The Greeks regarded it as an antimagical herb. In the Middle ages and later, it was considered a powerful defense against witches, and was used in many spells. Rue is often used in Wiccan rituals of warding off evil influences. It was also thought to bestow second sight. The common name "Herb of Grace" reflects the time when a brush of Rue was used to sprinkle the holy water in the ceremony "Asperges" before High Mass.

Rue was once believed to improve the eyesight and creativity, and no less personages than Michelangelo and Leonardo Da Vinci regularly ate the small, trefoil leaves to increase their own. The legend of rue lives on in playing cards, where the symbol for the suit of clubs is said to be modeled on a leaf of rue.


It is an herb of the Sun, and under Leo. It provokes urine and women's courses, being taken either in meat or drink. The seed thereof taken in wine, is an antidote against all dangerous medicines or deadly poisons. The leaves taken either by themselves, or with figs and walnuts, is called Mithridate's counter-poison against the plague, and causes all venomous things to become harmless
Nicholas Culpeper, 1653

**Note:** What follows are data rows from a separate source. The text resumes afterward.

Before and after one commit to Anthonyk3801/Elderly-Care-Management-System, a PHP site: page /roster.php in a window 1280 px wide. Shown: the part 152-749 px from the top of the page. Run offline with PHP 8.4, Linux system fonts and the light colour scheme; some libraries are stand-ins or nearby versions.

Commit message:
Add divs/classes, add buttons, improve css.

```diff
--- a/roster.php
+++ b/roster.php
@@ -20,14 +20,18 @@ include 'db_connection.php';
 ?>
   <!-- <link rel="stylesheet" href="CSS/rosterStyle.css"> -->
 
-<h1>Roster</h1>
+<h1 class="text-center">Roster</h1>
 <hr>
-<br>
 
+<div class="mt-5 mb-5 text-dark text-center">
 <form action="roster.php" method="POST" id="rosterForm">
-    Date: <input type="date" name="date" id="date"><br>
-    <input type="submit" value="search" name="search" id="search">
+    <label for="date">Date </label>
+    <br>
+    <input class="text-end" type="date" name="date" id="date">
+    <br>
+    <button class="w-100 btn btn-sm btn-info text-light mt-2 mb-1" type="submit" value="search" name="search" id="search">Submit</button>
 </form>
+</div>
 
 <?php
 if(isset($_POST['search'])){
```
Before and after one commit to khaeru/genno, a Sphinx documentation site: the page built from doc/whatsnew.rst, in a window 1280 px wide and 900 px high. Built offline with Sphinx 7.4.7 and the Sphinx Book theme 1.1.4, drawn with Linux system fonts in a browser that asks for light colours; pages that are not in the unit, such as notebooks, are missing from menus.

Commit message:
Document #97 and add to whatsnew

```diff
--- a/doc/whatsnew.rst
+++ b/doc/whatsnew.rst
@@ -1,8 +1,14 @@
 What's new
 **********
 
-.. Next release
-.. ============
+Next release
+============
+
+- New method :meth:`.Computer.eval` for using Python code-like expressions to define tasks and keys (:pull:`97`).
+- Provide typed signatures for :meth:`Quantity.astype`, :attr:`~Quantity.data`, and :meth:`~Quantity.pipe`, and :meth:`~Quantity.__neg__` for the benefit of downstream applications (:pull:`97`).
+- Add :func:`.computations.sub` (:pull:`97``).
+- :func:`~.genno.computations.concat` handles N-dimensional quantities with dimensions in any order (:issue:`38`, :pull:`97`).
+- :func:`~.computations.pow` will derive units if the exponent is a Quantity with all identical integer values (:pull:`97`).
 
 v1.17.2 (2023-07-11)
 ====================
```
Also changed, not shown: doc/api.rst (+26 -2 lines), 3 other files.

References:
books citedWorks Cited
  1. Gernot Katzer
  2. Duke,James, Ph.D. "The Green Pharmacy Herbal Handbook"
  3. Hoffmann, David (2010-12-15). Medical Herbalism: The Science and Practice of Herbal Medicine (p. 105). Healing Arts Press.